--- Exercise requirements ---
Go through the listing below and show each line that has the word "template".

--- Source information ---
——————————

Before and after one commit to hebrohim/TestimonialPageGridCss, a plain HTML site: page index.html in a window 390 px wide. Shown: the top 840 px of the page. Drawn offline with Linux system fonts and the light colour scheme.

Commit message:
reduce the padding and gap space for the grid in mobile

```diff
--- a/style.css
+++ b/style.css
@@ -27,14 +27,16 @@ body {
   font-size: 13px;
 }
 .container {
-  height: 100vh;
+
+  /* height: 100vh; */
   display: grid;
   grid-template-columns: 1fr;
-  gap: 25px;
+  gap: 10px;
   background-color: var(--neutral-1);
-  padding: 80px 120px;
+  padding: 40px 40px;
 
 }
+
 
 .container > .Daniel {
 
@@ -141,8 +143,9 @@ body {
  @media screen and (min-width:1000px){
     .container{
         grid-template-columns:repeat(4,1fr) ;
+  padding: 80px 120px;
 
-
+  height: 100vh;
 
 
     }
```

——————————

--- Solved problem ---
   grid-template-columns: 1fr;
         grid-template-columns:repeat(4,1fr) ;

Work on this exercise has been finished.